Lindsay Brock certainly thought owning and managing her own business was something she could do. Last August, with her husband Joe Hay, she opened Amusé Coffee Co. at 641 George Street North (at Edinburgh Street). The menu at the French-inspired café features Paninis, pastries and, of course, an array of coffee and tea varieties.
Of note, Lindsay credits FastStart – a youth entrepreneurship training partnership between Trent University, Fleming College and the Innovation Cluster – with giving her the guidance and confidence needed to take things to the next level. Also in the mix was assistance from StarterCompany and Community Futures Peterborough.
“I won’t romanticize or sugar coat how hard it can be some days…the exhaustion, long hours, the imminent potential for financial or marital stress,” says Lindsay.
“I still wouldn’t trade it for being employed in the conventional sense. I love what I do and I adore our clients. And if something isn’t going as planned, I have the freedom to affect change as needed.”
“I am so grateful each day that I finally get to work for myself. I have worked in the coffee and beverage industry for many years and sought management positions because I thought that would be the most realistic manifestation of my life long endeavour to run a café.
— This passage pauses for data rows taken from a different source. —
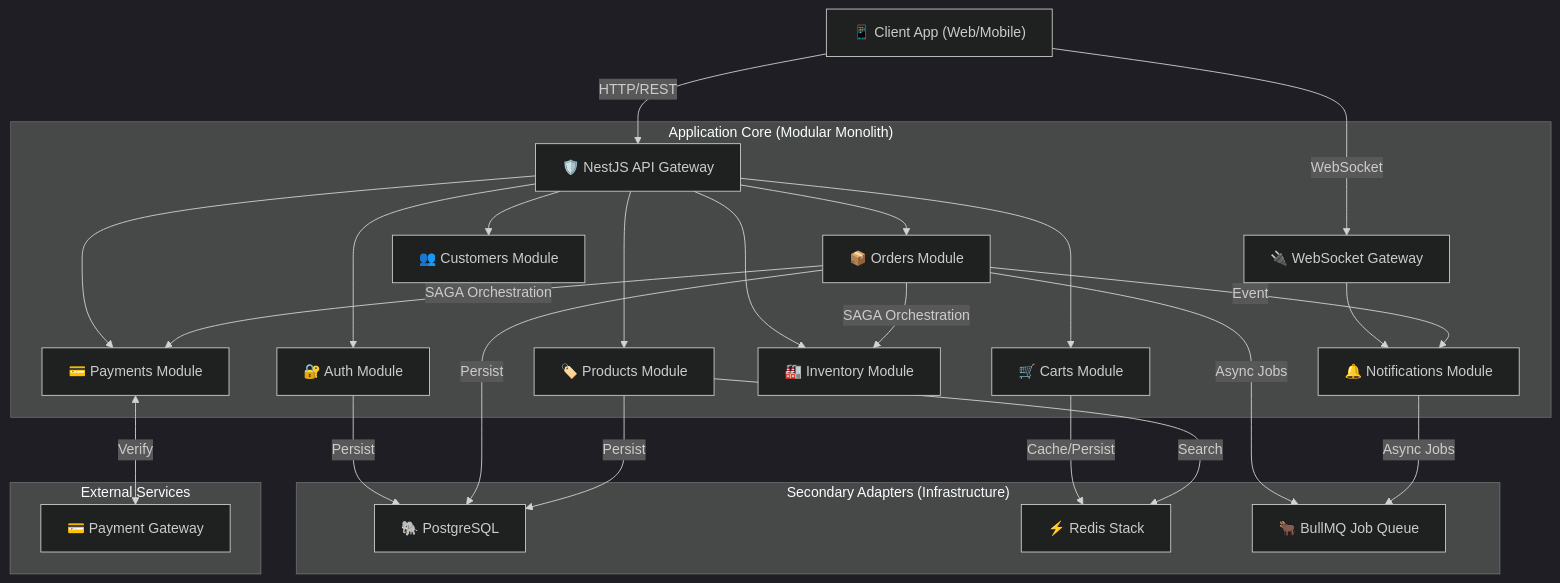
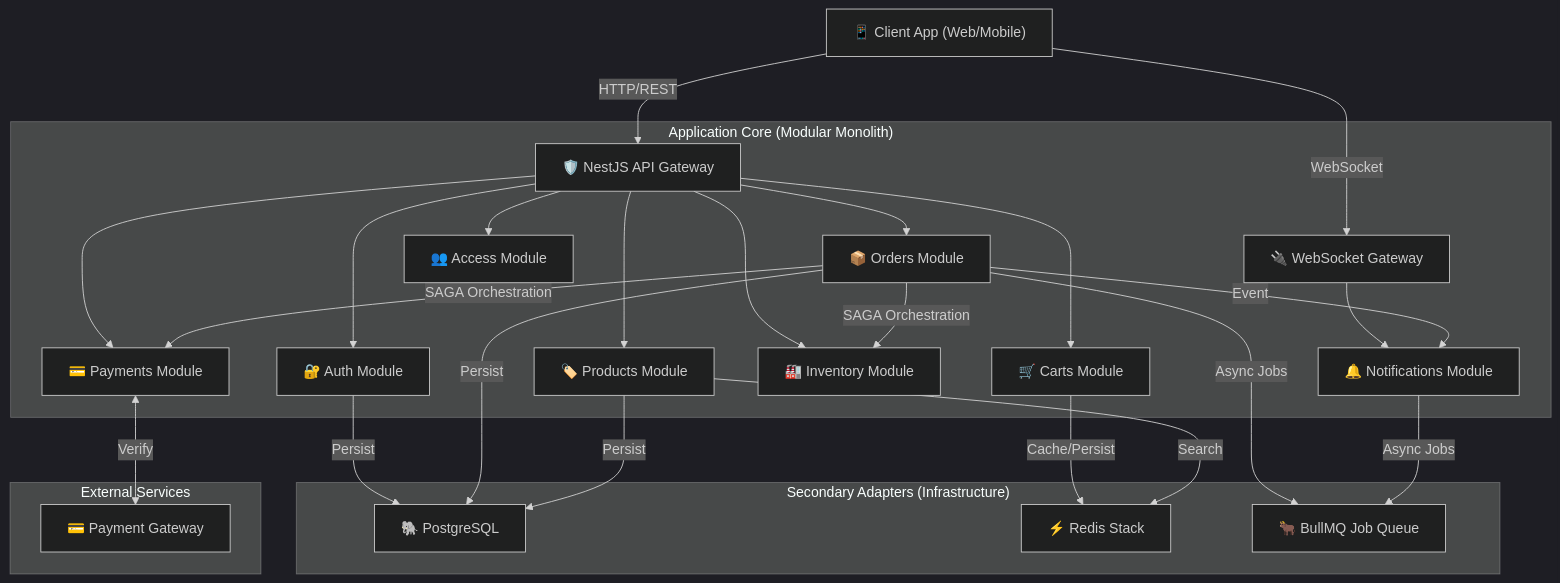
One commit to raouf-b-dev/ecommerce-store-api changed the third of 11 diagrams in docs/architecture/ARCHITECTURE.md. Above: the diagram before and after it, drawn with Mermaid (dark theme). The commit also changed other lines of this file and 10 other files, not shown here.

First line of the commit message:
ES-138: Refactor architecture documentation to replace 'Customers' with 'Access' and update related terminology

````diff
--- a/docs/architecture/ARCHITECTURE.md
+++ b/docs/architecture/ARCHITECTURE.md
@@ -123,37 +123,37 @@
 ```mermaid
 graph TD
     Client["📱 Client App (Web/Mobile)"] -->|HTTP/REST| API["🛡️ NestJS API Gateway"]
     Client -->|WebSocket| WS["🔌 WebSocket Gateway"]
 
     subgraph "Application Core (Modular Monolith)"
         API --> Auth["🔐 Auth Module"]
         API --> Orders["📦 Orders Module"]
         API --> Products["🏷️ Products Module"]
         API --> Carts["🛒 Carts Module"]
         API --> Payments["💳 Payments Module"]
         API --> Inventory["🏭 Inventory Module"]
-        API --> Customers["👥 Customers Module"]
+        API --> Access["👥 Access Module"]
 
         WS --> Notifications["🔔 Notifications Module"]
 
         Orders -->|SAGA Orchestration| Inventory
         Orders -->|SAGA Orchestration| Payments
         Orders -->|Event| Notifications
     end
 
     subgraph "Secondary Adapters (Infrastructure)"
         Auth -->|Persist| PG["🐘 PostgreSQL"]
         Orders -->|Persist| PG
         Products -->|Persist| PG
 
         Carts -->|Cache/Persist| Redis["⚡ Redis Stack"]
         Products -->|Search| Redis
 
         Orders -->|Async Jobs| BullMQ["🐂 BullMQ Job Queue"]
         Notifications -->|Async Jobs| BullMQ
     end
 
     subgraph "External Services"
         Payments <-->|Verify| Stripe["💳 Payment Gateway"]
     end
 ```
````
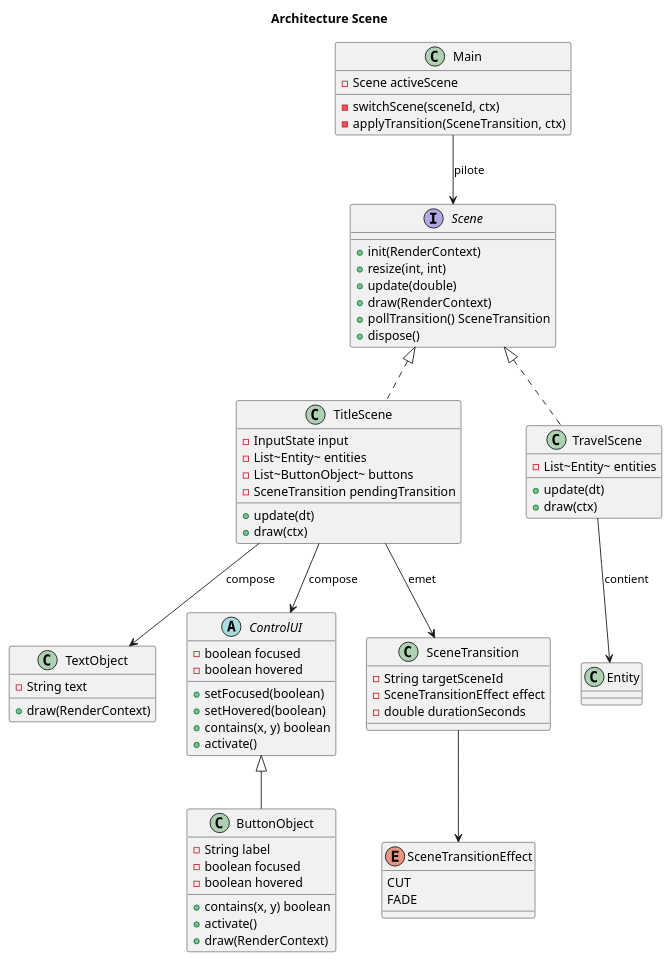
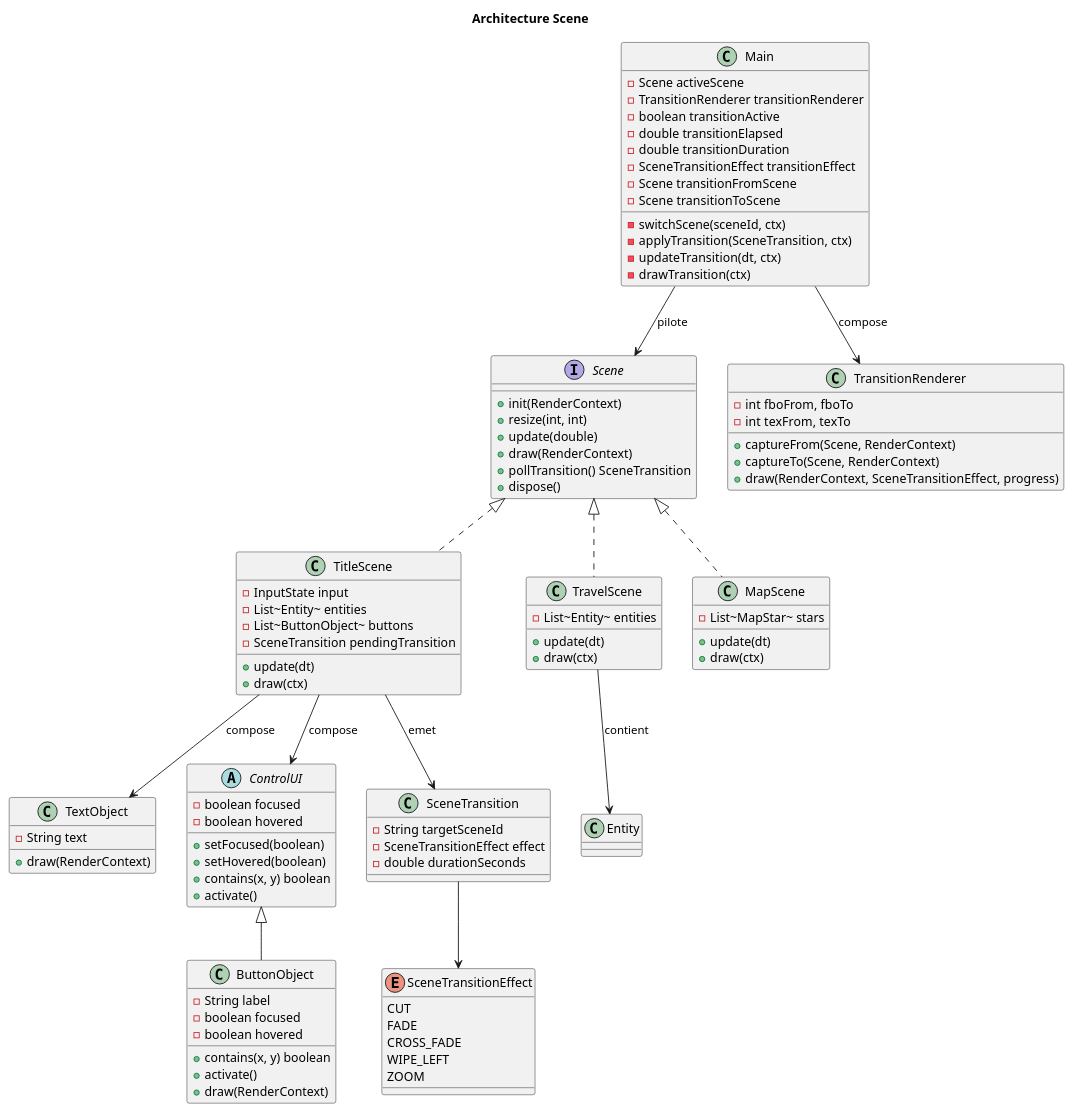
Before and after one commit to mcgivrer/demo001-arm64: the second of 2 diagrams in src/docs/13-scenes.md, drawn with PlantUML. The commit also changed other lines of this file and 21 other files, not shown here.

```diff
--- a/src/docs/13-scenes.md
+++ b/src/docs/13-scenes.md
@@ -83,8 +98,25 @@
 
 class Main {
   -Scene activeScene
+  -TransitionRenderer transitionRenderer
+  -boolean transitionActive
+  -double transitionElapsed
+  -double transitionDuration
+  -SceneTransitionEffect transitionEffect
+  -Scene transitionFromScene
+  -Scene transitionToScene
   -switchScene(sceneId, ctx)
   -applyTransition(SceneTransition, ctx)
+  -updateTransition(dt, ctx)
+  -drawTransition(ctx)
+}
+
+class TransitionRenderer {
+  -int fboFrom, fboTo
+  -int texFrom, texTo
+  +captureFrom(Scene, RenderContext)
+  +captureTo(Scene, RenderContext)
+  +draw(RenderContext, SceneTransitionEffect, progress)
 }
 
 class TitleScene {
@@ -125,6 +157,12 @@
   +draw(ctx)
 }
 
+class MapScene {
+  -List~MapStar~ stars
+  +update(dt)
+  +draw(ctx)
+}
+
 class SceneTransition {
   -String targetSceneId
   -SceneTransitionEffect effect
@@ -134,11 +172,16 @@
 enum SceneTransitionEffect {
   CUT
   FADE
+  CROSS_FADE
+  WIPE_LEFT
+  ZOOM
 }
 
 Main --> Scene : pilote
+Main --> TransitionRenderer : compose
 Scene <|.. TitleScene
 Scene <|.. TravelScene
+Scene <|.. MapScene
 TitleScene --> SceneTransition : emet
 TitleScene --> TextObject : compose
 TitleScene --> ControlUI : compose
```
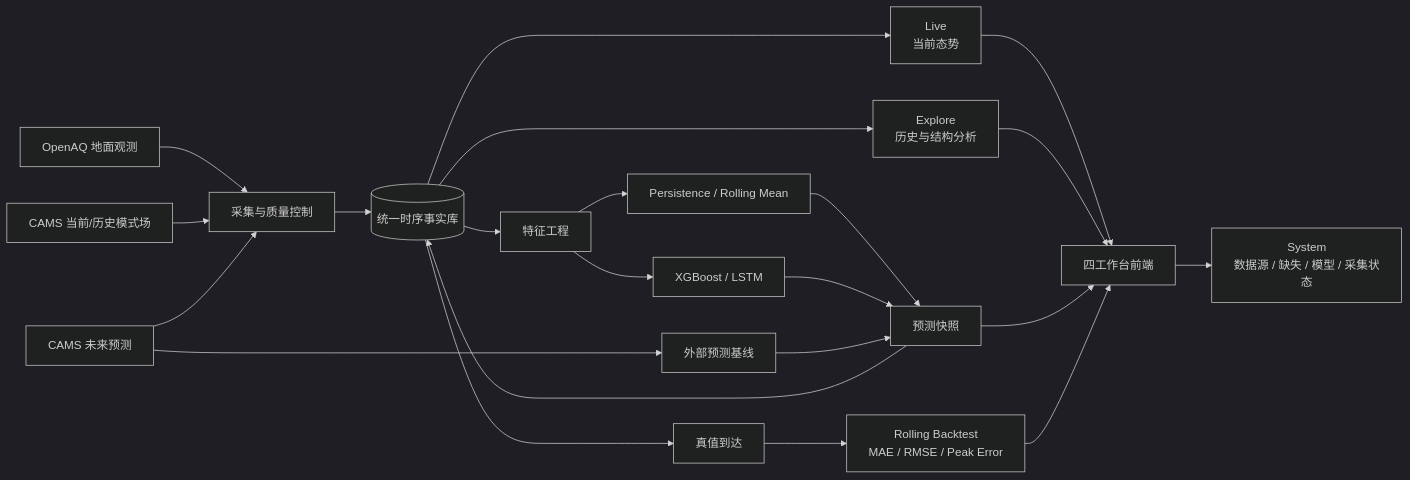
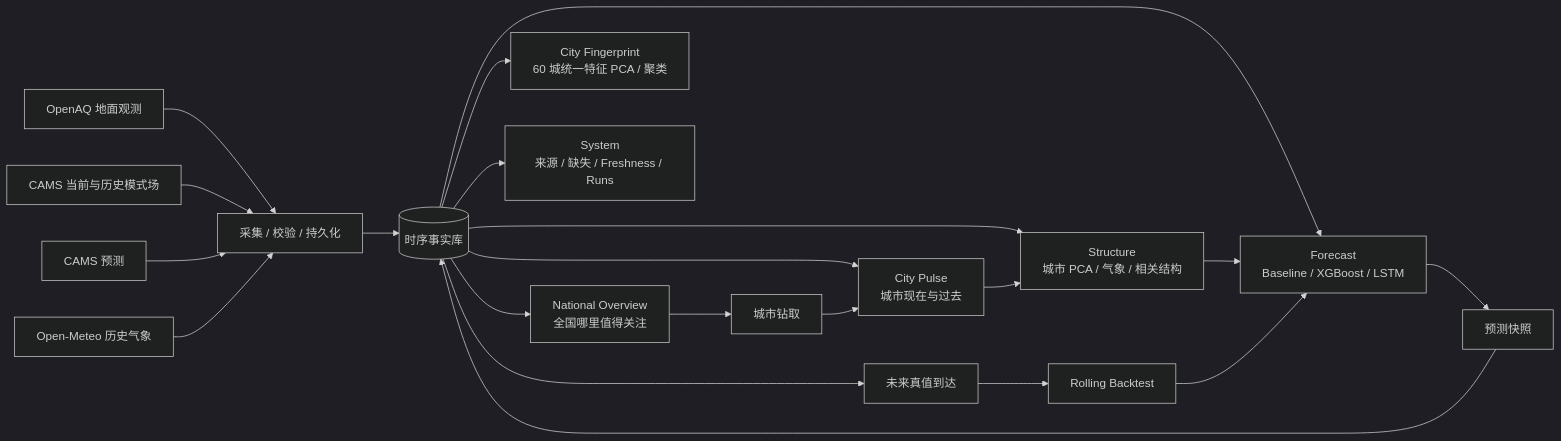
One commit to rippleshe/AirObservatory changed the first of 2 diagrams in ARCHITECTURE.md. Above: the diagram before and after it, drawn with Mermaid (dark theme). The commit also changed other lines of this file and 60 other files, not shown here.

First line of the commit message:
60 城空气场分析链路 + 视觉与读图层统一

````diff
--- a/ARCHITECTURE.md
+++ b/ARCHITECTURE.md
@@ -9,31 +5,28 @@
 ```mermaid
 flowchart LR
-    A[OpenAQ 地面观测] --> B[采集与质量控制]
-    C[CAMS 当前/历史模式场] --> B
-    D[CAMS 未来预测] --> B
+    A[OpenAQ 地面观测] --> D[采集 / 校验 / 持久化]
+    B[CAMS 当前与历史模式场] --> D
+    C[CAMS 预测] --> D
+    W[Open-Meteo 历史气象] --> D
 
-    B --> E[(统一时序事实库)]
+    D --> E[(时序事实库)]
 
-    E --> F[Live<br/>当前态势]
-    E --> G[Explore<br/>历史与结构分析]
+    E --> N[National Overview<br/>全国哪里值得关注]
+    E --> P[City Pulse<br/>城市现在与过去]
+    E --> S[Structure<br/>城市 PCA / 气象 / 相关结构]
+    E --> G[City Fingerprint<br/>60 城统一特征 PCA / 聚类]
+    E --> F[Forecast<br/>Baseline / XGBoost / LSTM]
 
-    E --> H[特征工程]
-    H --> I[Persistence / Rolling Mean]
-    H --> J[XGBoost / LSTM]
-    D --> K[外部预测基线]
+    F --> Q[预测快照]
+    Q --> E
+    E --> T[未来真值到达]
+    T --> R[Rolling Backtest]
 
-    I --> L[预测快照]
-    J --> L
-    K --> L
-    L --> E
+    N --> U[城市钻取]
+    U --> P
+    P --> S
+    S --> F
+    R --> F
 
-    E --> M[真值到达]
-    M --> N[Rolling Backtest<br/>MAE / RMSE / Peak Error]
-
-    F --> O[四工作台前端]
-    G --> O
-    L --> O
-    N --> O
-
-    O --> P[System<br/>数据源 / 缺失 / 模型 / 采集状态]
+    E --> Y[System<br/>来源 / 缺失 / Freshness / Runs]
 ```
````
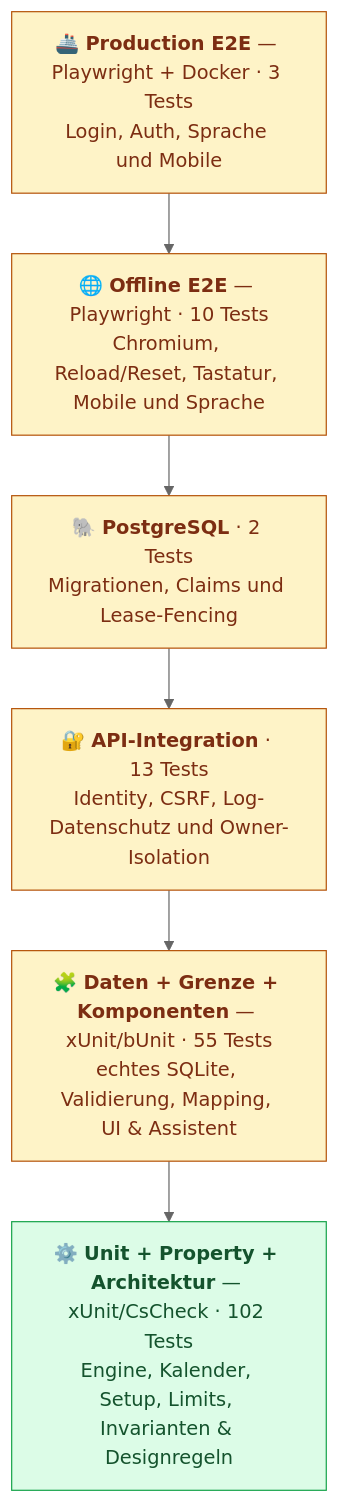
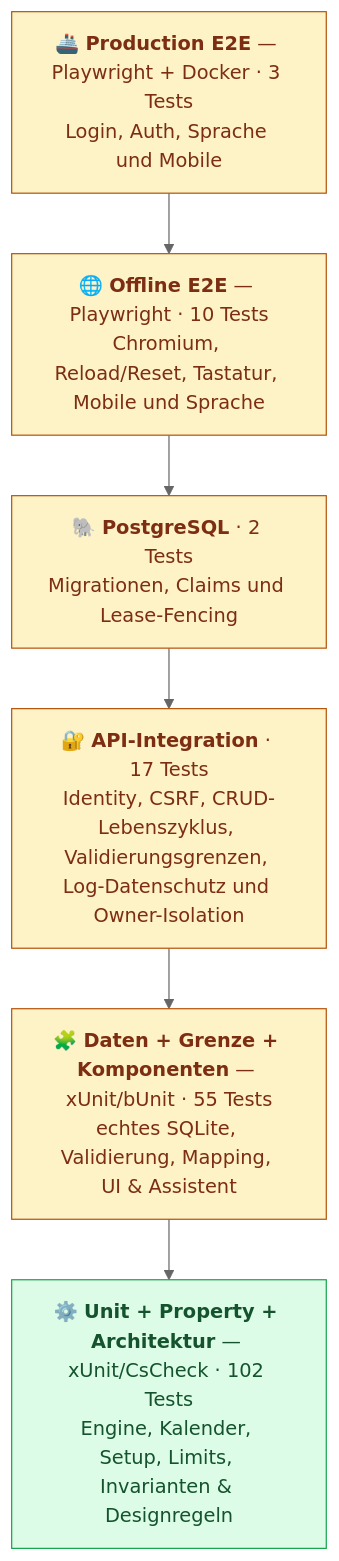
Before and after one commit to aco993/WorkPlanStudio: the diagram in docs/TESTING.de.md, drawn with Mermaid (neutral theme). The commit also changed other lines of this file and 6 other files, not shown here.

Commit message:
test(api): cover CRUD lifecycle and validation boundaries

````diff
--- a/docs/TESTING.de.md
+++ b/docs/TESTING.de.md
@@ -14,16 +14,16 @@
 ```mermaid
 graph TD
     PROD["🚢 <b>Production E2E</b> — Playwright + Docker · 3 Tests<br/>Login, Auth, Sprache und Mobile"]
     E2E["🌐 <b>Offline E2E</b> — Playwright · 10 Tests<br/>Chromium, Reload/Reset, Tastatur, Mobile und Sprache"]
     PG["🐘 <b>PostgreSQL</b> · 2 Tests<br/>Migrationen, Claims und Lease-Fencing"]
-    API["🔐 <b>API-Integration</b> · 13 Tests<br/>Identity, CSRF, Log-Datenschutz und Owner-Isolation"]
+    API["🔐 <b>API-Integration</b> · 17 Tests<br/>Identity, CSRF, CRUD-Lebenszyklus, Validierungsgrenzen, Log-Datenschutz und Owner-Isolation"]
     WEB["🧩 <b>Daten + Grenze + Komponenten</b> — xUnit/bUnit · 55 Tests<br/>echtes SQLite, Validierung, Mapping, UI &amp; Assistent"]
     UNIT["⚙️ <b>Unit + Property + Architektur</b> — xUnit/CsCheck · 102 Tests<br/>Engine, Kalender, Setup, Limits, Invarianten &amp; Designregeln"]
 
     PROD --> E2E --> PG --> API --> WEB --> UNIT
 
     classDef fast fill:#dcfce7,stroke:#16a34a,color:#14532d;
     classDef slow fill:#fef3c7,stroke:#b45309,color:#7c2d12;
     class UNIT fast;
     class WEB,API,PG,E2E,PROD slow;
 ```
````
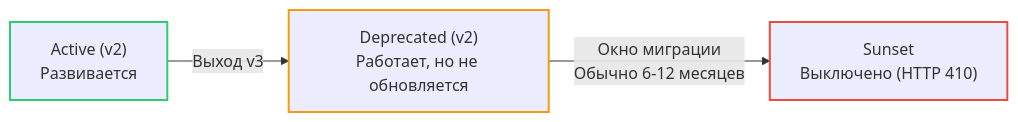
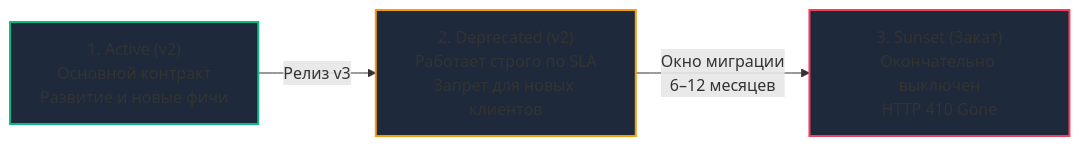
One commit to UnrealTemplier/go-textbook changed the first of 2 diagrams in sources/10. Проектирование API и Сетевые протоколы/37. Version deprecation стратегии.md. Above: the diagram before and after it, drawn with Mermaid. The commit also changed other lines of this file, not shown here.

````diff
--- a/sources/10. Проектирование API и Сетевые протоколы/37. Version deprecation стратегии.md
+++ b/sources/10. Проектирование API и Сетевые протоколы/37. Version deprecation стратегии.md
@@ -19,9 +34,9 @@
 ```mermaid
 flowchart LR
-    Active["Active (v2)<br>Развивается"] -->|Выход v3| Deprecated["Deprecated (v2)<br>Работает, но не обновляется"]
-    Deprecated -->|Окно миграции<br>Обычно 6-12 месяцев| Sunset["Sunset<br>Выключено (HTTP 410)"]
-    
-    style Active stroke:#2ecc71,stroke-width:2px
-    style Deprecated stroke:#f39c12,stroke-width:2px
-    style Sunset stroke:#e74c3c,stroke-width:2px
+    Active["1. Active (v2)<br>Основной контракт<br>Развитие и новые фичи"] -->|Релиз v3| Deprecated["2. Deprecated (v2)<br>Работает строго по SLA<br>Запрет для новых клиентов"]
+    Deprecated -->|Окно миграции<br>6–12 месяцев| Sunset["3. Sunset (Закат)<br>Окончательно выключен<br>HTTP 410 Gone"]
+
+    style Active fill:#1e293b,stroke:#10b981,stroke-width:2px
+    style Deprecated fill:#1e293b,stroke:#f59e0b,stroke-width:2px
+    style Sunset fill:#1e293b,stroke:#f43f5e,stroke-width:2px
 ```
````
Little did I know that these positions were stepping stones, each giving me a unique skill set.”
“I knew I had enough passion, knowledge and business sense to branch out on my own but fear was a major roadblock. Being at the right place at the right time, along with the assets I had, it somehow came together.”
Lindsay’s courageous venture into uncharted waters, and the subsequent success of Amuse, is held up by Michael as “a great example of someone who loves what she does and was able to build a business around that.” He notes there are numerous examples of that same entrepreneurial spirit in action throughout the city.
For her part, Lindsay admits to sleepless nights related to her business – “I’m a perfectionist which gets the better of me at times – but the rewards number many, not the least of which is “being on the front-line, engaging with customers, and making yummy treats and beverages.” More than that, she has earned, in a very short time, the right to pass on advice to any budding entrepreneur.
“Recognize your strengths and what you struggle with and devise a strategy to run a tight ship, even if it means seeking some outside resources. Take care of your well-being. Beyond that, ask for help and never stop networking or making connections.”
“Peterborough really seems to be a fantastic place to start a business. The community is so welcoming and full of support. I feel so fortunate to be a part of our thriving entrepreneurial landscape.”